The Turkmen government’s actions, including denying the outbreak of the virus and fining individuals for wearing masks, hindered its ability to curtail the spread of the virus. Its means of dealing with the outbreak is anathema to that pursued by Uzbekistan – another similar, authoritarian regime. These two autocracies have pursued opposing strategies, and neither has had what can be described as a resounding success. It is easy to point to the failure of the United States in curtailing the spread and to its high death rate and believe that there is something flawed about democracies. But, the US response is an outlier among developed countries. Authoritarian regimes have an advantage in that they can control the narrative to their citizens and institute repressive policies. This does not mean that the autocracy has the capacity to truly mitigate the virus. Nor does it mean that authoritarian regimes will focus their coercive power onto halting the spread of the virus.

We can critique the US response and the responses of fellow democracies, but that does not mean that we should laud authoritarian regimes, especially in the absence of full transparency. Turkmenistan is undoubtably concealing cases from its own population and the world, to the detriment of its citizens. The degree of the obfuscation varies, but we should not point to authoritarian regimes as entities that inherently address health pandemics more effectively than democracies.
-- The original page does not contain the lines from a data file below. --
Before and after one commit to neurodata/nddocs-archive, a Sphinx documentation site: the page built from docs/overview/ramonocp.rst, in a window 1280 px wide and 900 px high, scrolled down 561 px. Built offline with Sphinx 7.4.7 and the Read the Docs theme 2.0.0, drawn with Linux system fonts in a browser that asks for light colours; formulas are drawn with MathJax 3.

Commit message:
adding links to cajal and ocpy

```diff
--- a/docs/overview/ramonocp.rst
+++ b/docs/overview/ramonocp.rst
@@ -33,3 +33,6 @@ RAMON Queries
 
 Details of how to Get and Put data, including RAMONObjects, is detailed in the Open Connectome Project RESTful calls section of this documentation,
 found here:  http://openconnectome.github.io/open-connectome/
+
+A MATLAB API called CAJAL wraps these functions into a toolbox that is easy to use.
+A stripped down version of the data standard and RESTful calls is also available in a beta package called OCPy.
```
Courtney Kayser is a Ph.D. candidate in Political Science at George Mason University’s Schar School of Policy and Government. She has a Master’s degree from GMU in Political Science with a concentration in International Security and  graduated Summa Cum Laude with a Bachelor’s degree in Political Science and Philosophy, a Certificate in Russian and East European Studies, and a minor in Russian language from Seton Hall University. She is proficient in Russian and French, and has an elementary proficiency in Ukrainian. Her research focuses on intrastate violence, civil war, and ethnic conflict in the former Yugoslavia and post-Soviet space.

Photo can be found here.